§ **Extracted information**:
- - - - -

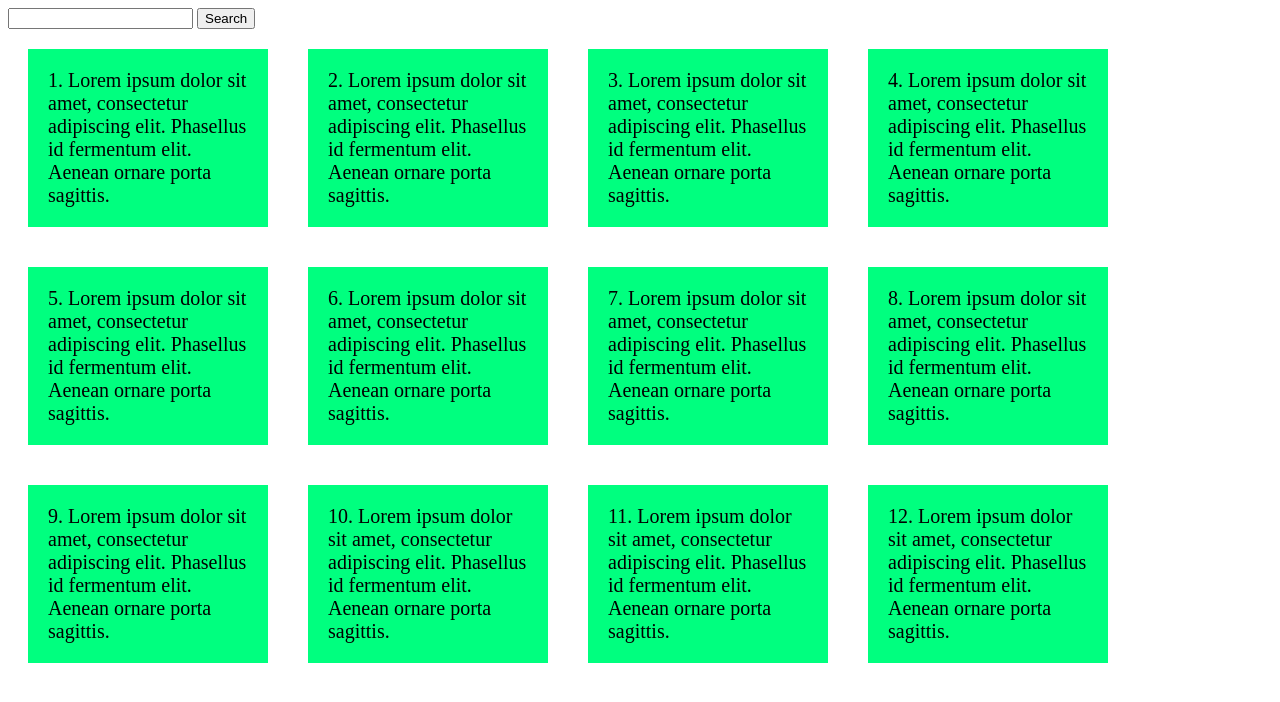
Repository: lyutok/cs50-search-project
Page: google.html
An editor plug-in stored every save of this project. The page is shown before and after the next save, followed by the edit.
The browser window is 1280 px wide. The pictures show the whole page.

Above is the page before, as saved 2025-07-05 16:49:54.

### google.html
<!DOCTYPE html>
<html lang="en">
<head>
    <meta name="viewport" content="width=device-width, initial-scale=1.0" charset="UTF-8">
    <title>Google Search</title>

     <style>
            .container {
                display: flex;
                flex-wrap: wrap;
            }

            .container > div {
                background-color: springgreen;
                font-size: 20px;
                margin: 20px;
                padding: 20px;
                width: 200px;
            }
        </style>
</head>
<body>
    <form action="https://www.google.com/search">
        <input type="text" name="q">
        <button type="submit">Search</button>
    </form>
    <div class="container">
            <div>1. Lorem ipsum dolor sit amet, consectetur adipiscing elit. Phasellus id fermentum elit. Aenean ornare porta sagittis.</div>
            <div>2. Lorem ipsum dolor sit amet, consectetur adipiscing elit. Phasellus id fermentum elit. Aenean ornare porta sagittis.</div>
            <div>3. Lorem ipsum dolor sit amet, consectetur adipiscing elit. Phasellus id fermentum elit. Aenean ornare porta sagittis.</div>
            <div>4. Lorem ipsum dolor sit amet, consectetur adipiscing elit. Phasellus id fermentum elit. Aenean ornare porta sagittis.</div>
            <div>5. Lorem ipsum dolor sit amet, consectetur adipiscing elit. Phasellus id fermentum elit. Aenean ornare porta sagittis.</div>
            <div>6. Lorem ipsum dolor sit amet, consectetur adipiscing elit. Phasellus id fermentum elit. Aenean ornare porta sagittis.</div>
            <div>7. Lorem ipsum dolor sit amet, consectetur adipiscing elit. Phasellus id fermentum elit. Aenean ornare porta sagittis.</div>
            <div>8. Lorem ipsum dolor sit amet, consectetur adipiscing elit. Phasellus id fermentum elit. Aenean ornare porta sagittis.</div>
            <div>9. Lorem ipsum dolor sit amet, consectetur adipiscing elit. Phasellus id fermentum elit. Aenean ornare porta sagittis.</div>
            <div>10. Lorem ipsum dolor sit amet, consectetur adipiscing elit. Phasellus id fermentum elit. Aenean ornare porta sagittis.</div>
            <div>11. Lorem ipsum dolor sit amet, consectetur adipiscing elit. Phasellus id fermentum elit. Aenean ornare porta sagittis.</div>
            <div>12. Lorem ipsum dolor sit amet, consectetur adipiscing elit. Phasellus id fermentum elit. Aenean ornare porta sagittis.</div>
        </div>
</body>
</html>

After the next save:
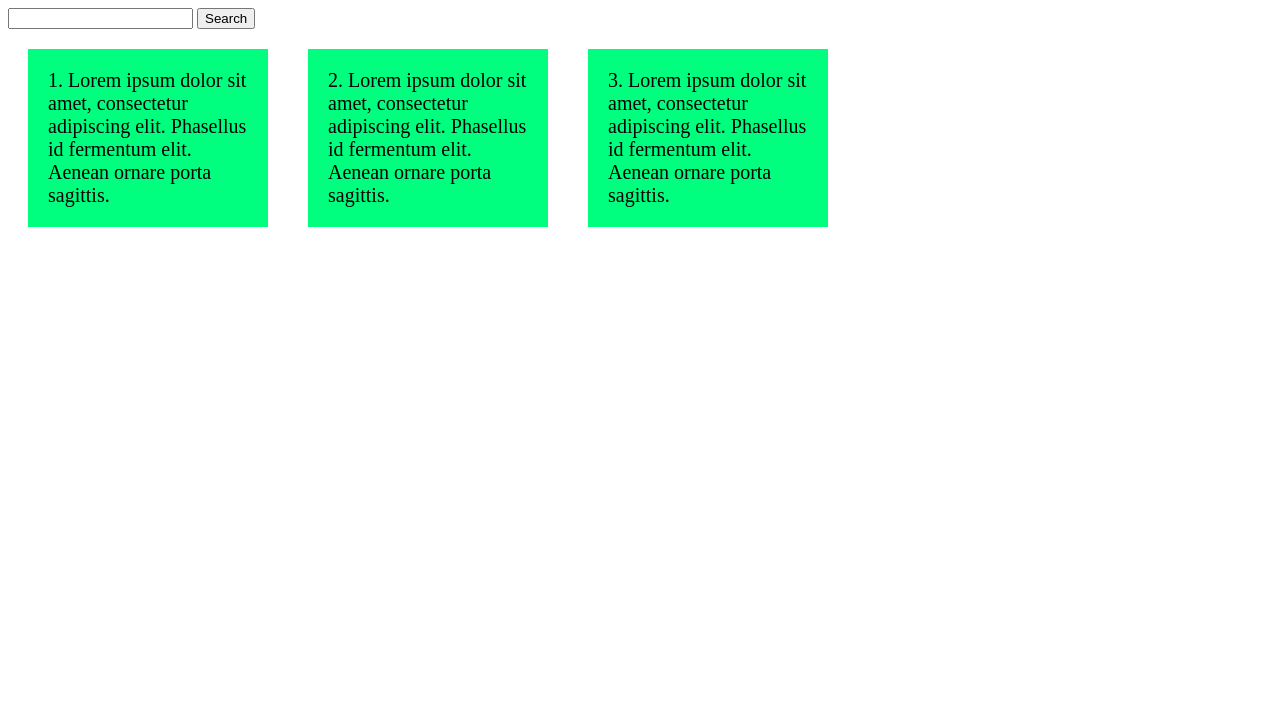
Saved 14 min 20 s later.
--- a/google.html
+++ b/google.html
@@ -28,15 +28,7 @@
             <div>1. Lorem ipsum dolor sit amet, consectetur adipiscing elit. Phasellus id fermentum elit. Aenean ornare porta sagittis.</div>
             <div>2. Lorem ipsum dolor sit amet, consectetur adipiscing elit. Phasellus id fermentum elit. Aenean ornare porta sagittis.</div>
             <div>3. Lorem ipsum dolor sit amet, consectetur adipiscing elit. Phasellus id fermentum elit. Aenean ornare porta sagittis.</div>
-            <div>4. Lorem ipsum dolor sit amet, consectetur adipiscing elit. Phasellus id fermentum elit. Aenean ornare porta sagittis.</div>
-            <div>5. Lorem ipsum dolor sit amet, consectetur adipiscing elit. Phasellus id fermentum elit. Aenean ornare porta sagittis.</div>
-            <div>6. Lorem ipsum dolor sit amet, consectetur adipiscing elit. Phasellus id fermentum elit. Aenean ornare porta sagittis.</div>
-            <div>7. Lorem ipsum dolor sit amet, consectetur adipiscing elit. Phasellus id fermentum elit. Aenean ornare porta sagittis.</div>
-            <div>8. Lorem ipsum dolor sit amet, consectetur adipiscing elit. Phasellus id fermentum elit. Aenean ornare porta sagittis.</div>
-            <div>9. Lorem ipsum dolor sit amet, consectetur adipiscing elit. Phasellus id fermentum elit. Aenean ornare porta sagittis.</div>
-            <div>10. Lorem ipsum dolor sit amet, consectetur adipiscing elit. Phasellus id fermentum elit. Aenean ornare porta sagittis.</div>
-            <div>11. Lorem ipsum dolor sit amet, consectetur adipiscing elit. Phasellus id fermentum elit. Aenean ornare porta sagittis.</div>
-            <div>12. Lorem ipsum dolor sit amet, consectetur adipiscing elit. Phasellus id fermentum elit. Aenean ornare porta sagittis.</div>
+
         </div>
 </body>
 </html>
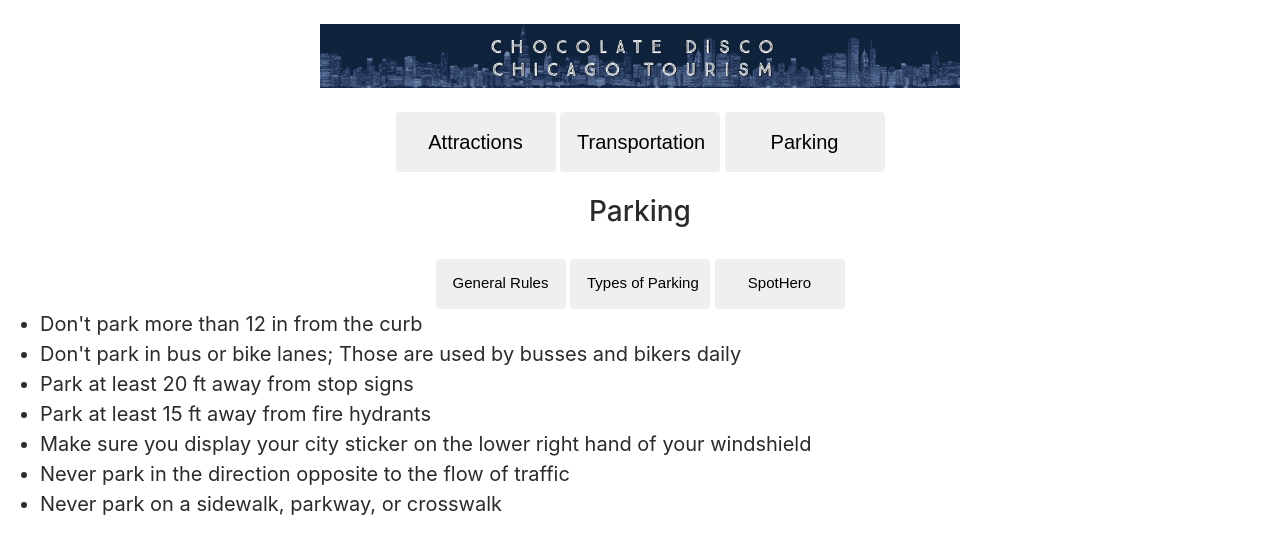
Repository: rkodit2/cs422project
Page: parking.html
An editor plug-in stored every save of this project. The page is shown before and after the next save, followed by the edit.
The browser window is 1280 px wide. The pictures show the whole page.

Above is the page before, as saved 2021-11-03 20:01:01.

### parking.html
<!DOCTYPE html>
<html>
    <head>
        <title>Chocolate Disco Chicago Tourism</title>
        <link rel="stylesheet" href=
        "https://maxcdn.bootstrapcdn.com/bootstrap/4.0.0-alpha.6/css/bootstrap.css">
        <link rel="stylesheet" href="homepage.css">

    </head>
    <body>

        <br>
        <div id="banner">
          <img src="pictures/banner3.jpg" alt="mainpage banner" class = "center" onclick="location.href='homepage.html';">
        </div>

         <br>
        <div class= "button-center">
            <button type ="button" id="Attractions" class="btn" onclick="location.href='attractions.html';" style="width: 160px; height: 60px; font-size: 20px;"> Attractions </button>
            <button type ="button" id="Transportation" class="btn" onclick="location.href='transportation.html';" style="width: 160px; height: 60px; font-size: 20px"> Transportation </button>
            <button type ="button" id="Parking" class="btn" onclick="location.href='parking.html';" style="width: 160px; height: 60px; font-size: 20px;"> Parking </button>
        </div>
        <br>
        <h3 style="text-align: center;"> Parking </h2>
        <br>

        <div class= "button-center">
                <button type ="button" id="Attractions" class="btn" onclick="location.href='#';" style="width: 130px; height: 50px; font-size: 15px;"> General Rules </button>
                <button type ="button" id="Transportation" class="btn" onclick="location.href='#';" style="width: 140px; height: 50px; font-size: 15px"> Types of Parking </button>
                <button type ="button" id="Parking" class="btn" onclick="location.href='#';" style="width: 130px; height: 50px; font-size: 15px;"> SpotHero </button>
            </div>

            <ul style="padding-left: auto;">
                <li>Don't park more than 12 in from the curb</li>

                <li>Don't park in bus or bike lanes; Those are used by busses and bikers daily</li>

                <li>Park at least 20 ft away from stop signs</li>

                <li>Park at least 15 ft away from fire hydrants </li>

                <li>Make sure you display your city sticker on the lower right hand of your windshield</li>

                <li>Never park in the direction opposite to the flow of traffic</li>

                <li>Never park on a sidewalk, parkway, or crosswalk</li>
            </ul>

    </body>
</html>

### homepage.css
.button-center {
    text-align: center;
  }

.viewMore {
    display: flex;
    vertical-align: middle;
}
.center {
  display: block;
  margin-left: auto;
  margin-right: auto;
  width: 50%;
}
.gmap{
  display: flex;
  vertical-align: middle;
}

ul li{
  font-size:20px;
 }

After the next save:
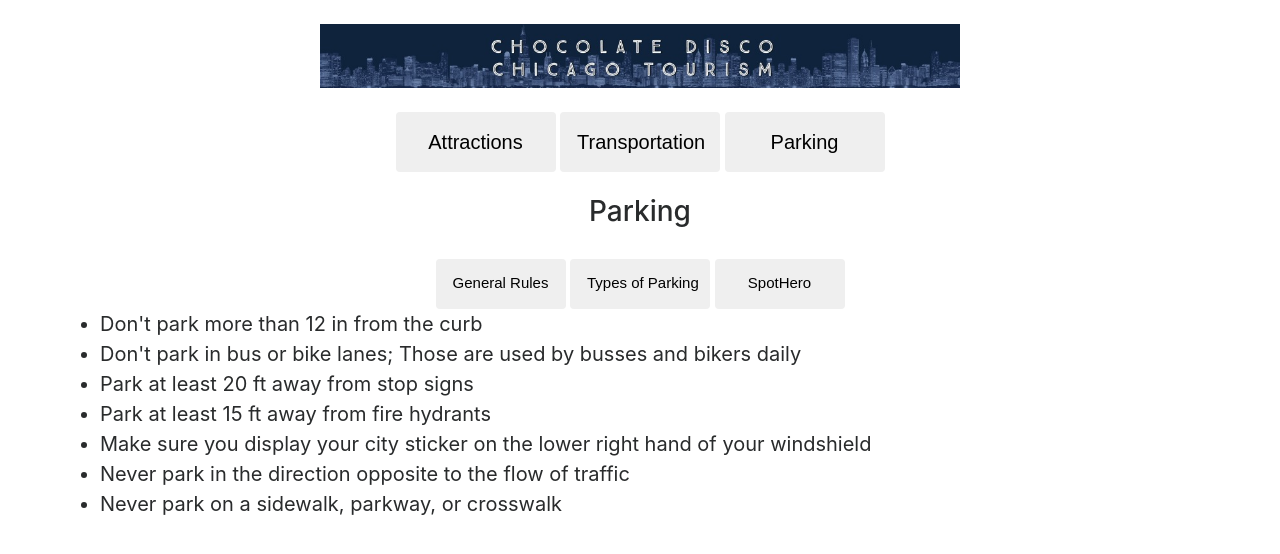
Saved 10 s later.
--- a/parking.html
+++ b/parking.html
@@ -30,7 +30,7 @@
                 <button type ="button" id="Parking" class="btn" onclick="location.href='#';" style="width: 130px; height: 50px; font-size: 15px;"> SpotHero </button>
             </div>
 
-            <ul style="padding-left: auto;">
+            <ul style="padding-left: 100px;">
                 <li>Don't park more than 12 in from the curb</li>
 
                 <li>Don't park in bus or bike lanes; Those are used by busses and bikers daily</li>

- - - - -

§ **Exercise objective**: Pull out all lines from the listing that contain the string "center".

§ **Answer section**:
          <img src="pictures/banner3.jpg" alt="mainpage banner" class = "center" onclick="location.href='homepage.html';">
        <div class= "button-center">
        <h3 style="text-align: center;"> Parking </h2>
        <div class= "button-center">
.button-center {
    text-align: center;
.center {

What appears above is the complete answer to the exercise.